_MATERIAL PROVIDED_:
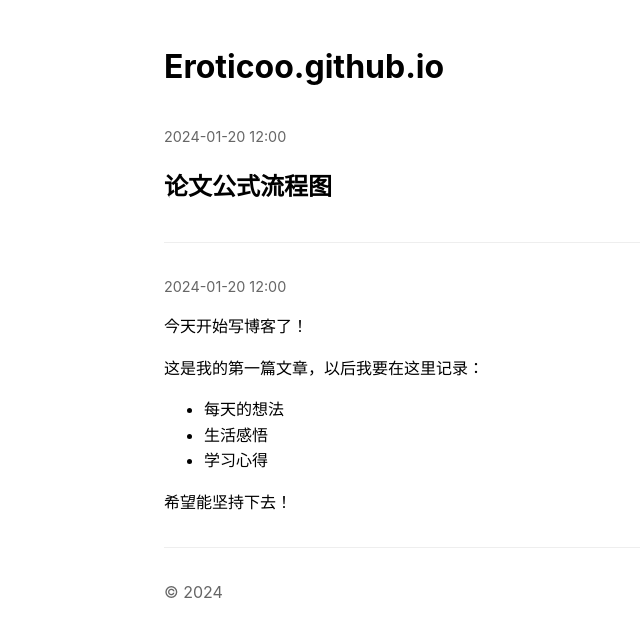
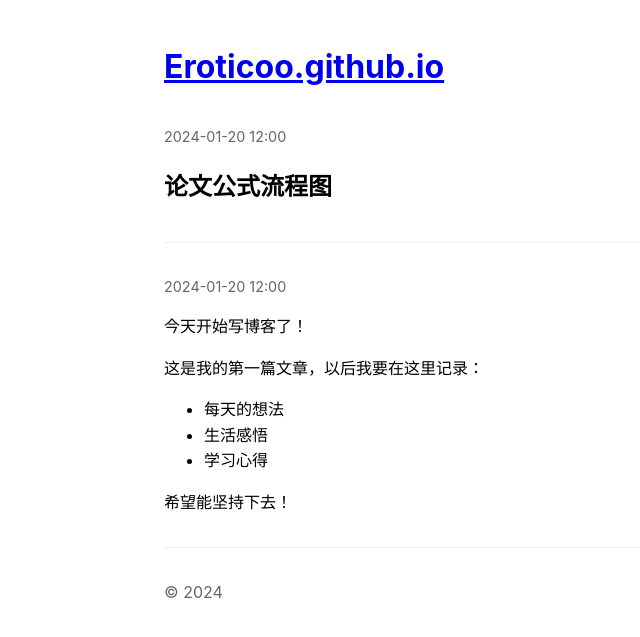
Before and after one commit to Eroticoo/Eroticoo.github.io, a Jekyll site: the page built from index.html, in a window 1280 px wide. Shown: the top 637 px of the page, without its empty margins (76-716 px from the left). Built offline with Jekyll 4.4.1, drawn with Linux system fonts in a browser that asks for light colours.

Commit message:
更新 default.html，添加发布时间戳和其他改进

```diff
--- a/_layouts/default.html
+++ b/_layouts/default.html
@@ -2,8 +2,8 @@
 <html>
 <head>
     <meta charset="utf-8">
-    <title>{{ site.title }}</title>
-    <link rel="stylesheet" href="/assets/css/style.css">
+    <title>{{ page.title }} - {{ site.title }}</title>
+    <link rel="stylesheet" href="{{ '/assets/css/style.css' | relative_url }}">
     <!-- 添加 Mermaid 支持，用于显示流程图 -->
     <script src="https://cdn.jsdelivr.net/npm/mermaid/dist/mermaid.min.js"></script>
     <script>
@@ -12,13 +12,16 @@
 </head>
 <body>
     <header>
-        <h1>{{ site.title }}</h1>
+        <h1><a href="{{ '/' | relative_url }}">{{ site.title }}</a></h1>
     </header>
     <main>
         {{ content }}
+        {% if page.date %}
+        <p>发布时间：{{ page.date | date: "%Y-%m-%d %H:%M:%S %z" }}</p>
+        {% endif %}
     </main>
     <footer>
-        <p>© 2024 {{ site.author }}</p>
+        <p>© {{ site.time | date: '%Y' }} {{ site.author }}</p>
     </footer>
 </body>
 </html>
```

_PROBLEM TO SOLVE_: Please give the records above again exactly as they stand, with no pictures.

_TASK RESPONSE_:
Before and after one commit to Eroticoo/Eroticoo.github.io, a Jekyll site: the page built from index.html, in a window 1280 px wide. Shown: the top 637 px of the page, without its empty margins (76-716 px from the left). Built offline with Jekyll 4.4.1, drawn with Linux system fonts in a browser that asks for light colours.

Commit message:
更新 default.html，添加发布时间戳和其他改进

```diff
--- a/_layouts/default.html
+++ b/_layouts/default.html
@@ -2,8 +2,8 @@
 <html>
 <head>
     <meta charset="utf-8">
-    <title>{{ site.title }}</title>
-    <link rel="stylesheet" href="/assets/css/style.css">
+    <title>{{ page.title }} - {{ site.title }}</title>
+    <link rel="stylesheet" href="{{ '/assets/css/style.css' | relative_url }}">
     <!-- 添加 Mermaid 支持，用于显示流程图 -->
     <script src="https://cdn.jsdelivr.net/npm/mermaid/dist/mermaid.min.js"></script>
     <script>
@@ -12,13 +12,16 @@
 </head>
 <body>
     <header>
-        <h1>{{ site.title }}</h1>
+        <h1><a href="{{ '/' | relative_url }}">{{ site.title }}</a></h1>
     </header>
     <main>
         {{ content }}
+        {% if page.date %}
+        <p>发布时间：{{ page.date | date: "%Y-%m-%d %H:%M:%S %z" }}</p>
+        {% endif %}
     </main>
     <footer>
-        <p>© 2024 {{ site.author }}</p>
+        <p>© {{ site.time | date: '%Y' }} {{ site.author }}</p>
     </footer>
 </body>
 </html>
```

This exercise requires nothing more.